◆ **Task**
When a line below contains the word "Acceso", copy that line.

---- Raw data

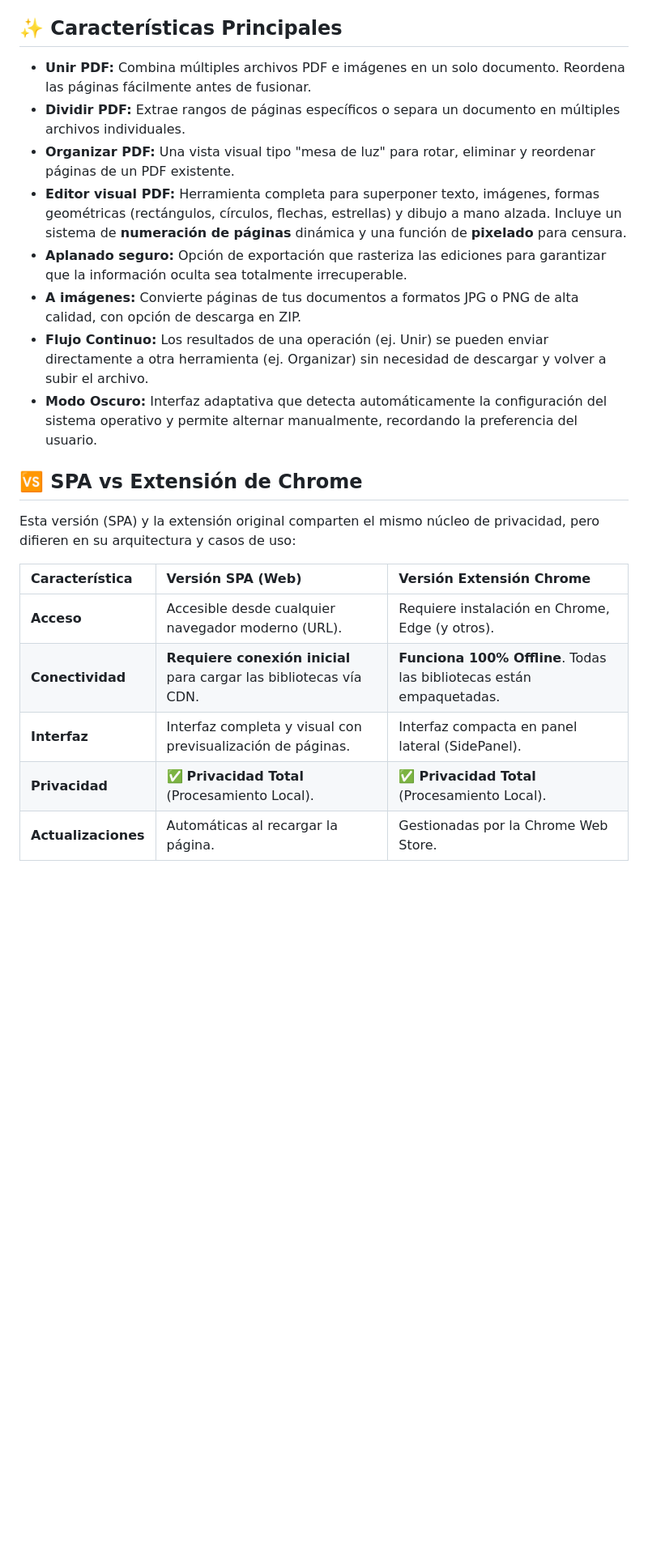
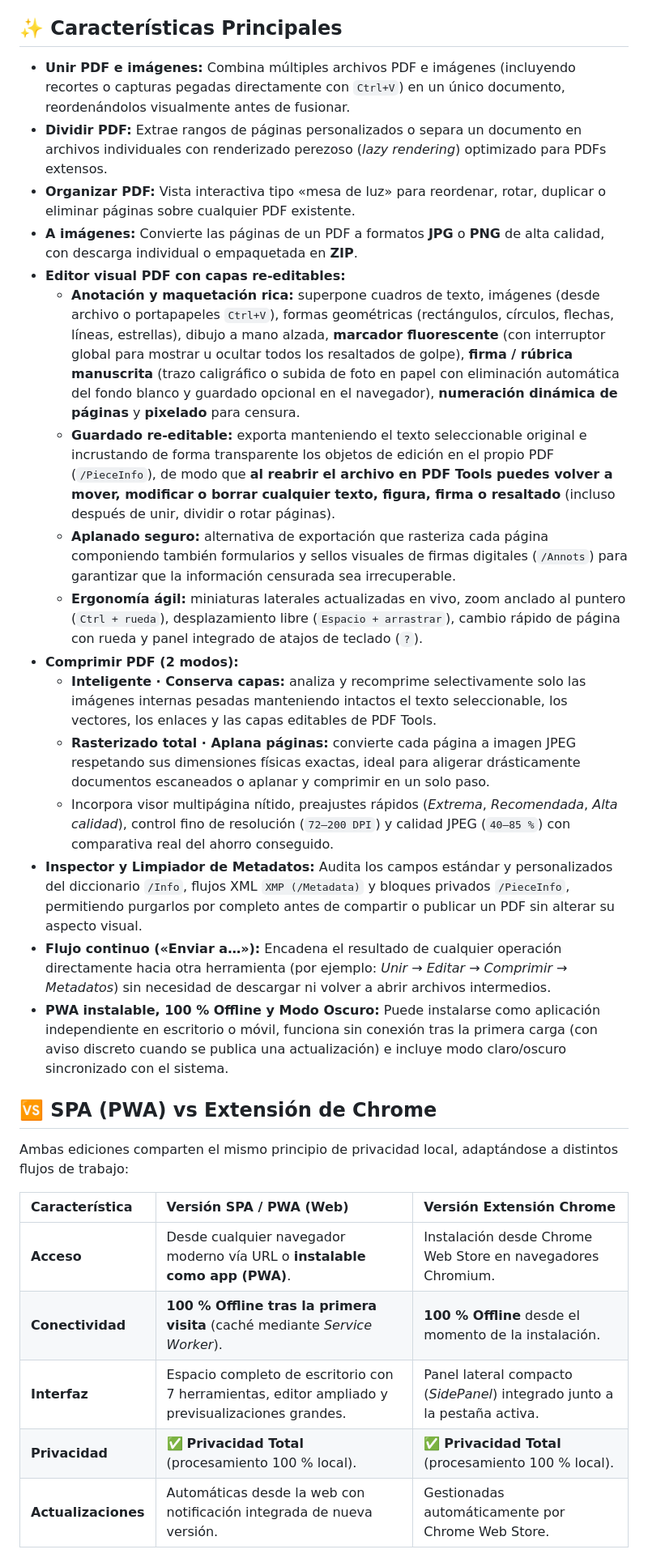
Before and after one commit to pfelipm/pdf-tools-spa, a Markdown page: README.md, the part around one of its changes. Shown at 81% size. GitHub-like rendering; blank space fills up the shorter version.

Commit message:
docs(readme): update documentation, features, comparison table and tech stack for v2.0

```diff
--- a/README.md
+++ b/README.md
@@ -23,24 +23,32 @@ La interfaz ha sido completamente rediseñada respecto a la extensión original
 
 ## ✨ Características Principales
 
-*   **Unir PDF:** Combina múltiples archivos PDF e imágenes en un solo documento. Reordena las páginas fácilmente antes de fusionar.
-*   **Dividir PDF:** Extrae rangos de páginas específicos o separa un documento en múltiples archivos individuales.
-*   **Organizar PDF:** Una vista visual tipo "mesa de luz" para rotar, eliminar y reordenar páginas de un PDF existente.
-*   **Editor visual PDF:** Herramienta completa para superponer texto, imágenes, formas geométricas (rectángulos, círculos, flechas, estrellas) y dibujo a mano alzada. Incluye un sistema de **numeración de páginas** dinámica y una función de **pixelado** para censura.
-*   **Aplanado seguro:** Opción de exportación que rasteriza las ediciones para garantizar que la información oculta sea totalmente irrecuperable.
-*   **A imágenes:** Convierte páginas de tus documentos a formatos JPG o PNG de alta calidad, con opción de descarga en ZIP.
-*   **Flujo Continuo:** Los resultados de una operación (ej. Unir) se pueden enviar directamente a otra herramienta (ej. Organizar) sin necesidad de descargar y volver a subir el archivo.
-*   **Modo Oscuro:** Interfaz adaptativa que detecta automáticamente la configuración del sistema operativo y permite alternar manualmente, recordando la preferencia del usuario.
+*   **Unir PDF e imágenes:** Combina múltiples archivos PDF e imágenes (incluyendo recortes o capturas pegadas directamente con `Ctrl+V`) en un único documento, reordenándolos visualmente antes de fusionar.
+*   **Dividir PDF:** Extrae rangos de páginas personalizados o separa un documento en archivos individuales con renderizado perezoso (*lazy rendering*) optimizado para PDFs extensos.
+*   **Organizar PDF:** Vista interactiva tipo «mesa de luz» para reordenar, rotar, duplicar o eliminar páginas sobre cualquier PDF existente.
+*   **A imágenes:** Convierte las páginas de un PDF a formatos **JPG** o **PNG** de alta calidad, con descarga individual o empaquetada en **ZIP**.
+*   **Editor visual PDF con capas re-editables:**
+    *   **Anotación y maquetación rica:** superpone cuadros de texto, imágenes (desde archivo o portapapeles `Ctrl+V`), formas geométricas (rectángulos, círculos, flechas, líneas, estrellas), dibujo a mano alzada, **marcador fluorescente** (con interruptor global para mostrar u ocultar todos los resaltados de golpe), **firma / rúbrica manuscrita** (trazo caligráfico o subida de foto en papel con eliminación automática del fondo blanco y guardado opcional en el navegador), **numeración dinámica de páginas** y **pixelado** para censura.
+    *   **Guardado re-editable:** exporta manteniendo el texto seleccionable original e incrustando de forma transparente los objetos de edición en el propio PDF (`/PieceInfo`), de modo que **al reabrir el archivo en PDF Tools puedes volver a mover, modificar o borrar cualquier texto, figura, firma o resaltado** (incluso después de unir, dividir o rotar páginas).
+    *   **Aplanado seguro:** alternativa de exportación que rasteriza cada página componiendo también formularios y sellos visuales de firmas digitales (`/Annots`) para garantizar que la información censurada sea irrecuperable.
+    *   **Ergonomía ágil:** miniaturas laterales actualizadas en vivo, zoom anclado al puntero (`Ctrl + rueda`), desplazamiento libre (`Espacio + arrastrar`), cambio rápido de página con rueda y panel integrado de atajos de teclado (`?`).
+*   **Comprimir PDF (2 modos):**
+    *   **Inteligente · Conserva capas:** analiza y recomprime selectivamente solo las imágenes internas pesadas manteniendo intactos el texto seleccionable, los vectores, los enlaces y las capas editables de PDF Tools.
+    *   **Rasterizado total · Aplana páginas:** convierte cada página a imagen JPEG respetando sus dimensiones físicas exactas, ideal para aligerar drásticamente documentos escaneados o aplanar y comprimir en un solo paso.
+    *   Incorpora visor multipágina nítido, preajustes rápidos (*Extrema*, *Recomendada*, *Alta calidad*), control fino de resolución (`72–200 DPI`) y calidad JPEG (`40–85 %`) con comparativa real del ahorro conseguido.
+*   **Inspector y Limpiador de Metadatos:** Audita los campos estándar y personalizados del diccionario `/Info`, flujos XML `XMP (/Metadata)` y bloques privados `/PieceInfo`, permitiendo purgarlos por completo antes de compartir o publicar un PDF sin alterar su aspecto visual.
+*   **Flujo continuo («Enviar a…»):** Encadena el resultado de cualquier operación directamente hacia otra herramienta (por ejemplo: *Unir → Editar → Comprimir → Metadatos*) sin necesidad de descargar ni volver a abrir archivos intermedios.
+*   **PWA instalable, 100 % Offline y Modo Oscuro:** Puede instalarse como aplicación independiente en escritorio o móvil, funciona sin conexión tras la primera carga (con aviso discreto cuando se publica una actualización) e incluye modo claro/oscuro sincronizado con el sistema.
 
-## 🆚 SPA vs Extensión de Chrome
+## 🆚 SPA (PWA) vs Extensión de Chrome
 
-Esta versión (SPA) y la extensión original comparten el mismo núcleo de privacidad, pero difieren en su arquitectura y casos de uso:
+Ambas ediciones comparten el mismo principio de privacidad local, adaptándose a distintos flujos de trabajo:
 
-| Característica | Versión SPA (Web) | Versión Extensión Chrome |
+| Característica | Versión SPA / PWA (Web) | Versión Extensión Chrome |
 | :--- | :--- | :--- |
-| **Acceso** | Accesible desde cualquier navegador moderno (URL). | Requiere instalación en Chrome, Edge (y otros). |
-| **Conectividad** | **Requiere conexión inicial** para cargar las bibliotecas vía CDN. | **Funciona 100% Offline**. Todas las bibliotecas están empaquetadas. |
-| **Interfaz** | Interfaz completa y visual con previsualización de páginas. | Interfaz compacta en panel lateral (SidePanel). |
-| **Privacidad** | ✅ **Privacidad Total** (Procesamiento Local). | ✅ **Privacidad Total** (Procesamiento Local). |
-| **Actualizaciones** | Automáticas al recargar la página. | Gestionadas por la Chrome Web Store. |
+| **Acceso** | Desde cualquier navegador moderno vía URL o **instalable como app (PWA)**. | Instalación desde Chrome Web Store en navegadores Chromium. |
+| **Conectividad** | **100 % Offline tras la primera visita** (caché mediante *Service Worker*). | **100 % Offline** desde el momento de la instalación. |
+| **Interfaz** | Espacio completo de escritorio con 7 herramientas, editor ampliado y previsualizaciones grandes. | Panel lateral compacto (*SidePanel*) integrado junto a la pestaña activa. |
+| **Privacidad** | ✅ **Privacidad Total** (procesamiento 100 % local). | ✅ **Privacidad Total** (procesamiento 100 % local). |
+| **Actualizaciones** | Automáticas desde la web con notificación integrada de nueva versión. | Gestionadas automáticamente por Chrome Web Store. |
 
```
Also changed, not shown: other parts of README.md (+18 -13 lines).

--------

◆ **Output for this task**
-| **Acceso** | Accesible desde cualquier navegador moderno (URL). | Requiere instalación en Chrome, Edge (y otros). |
+| **Acceso** | Desde cualquier navegador moderno vía URL o **instalable como app (PWA)**. | Instalación desde Chrome Web Store en navegadores Chromium. |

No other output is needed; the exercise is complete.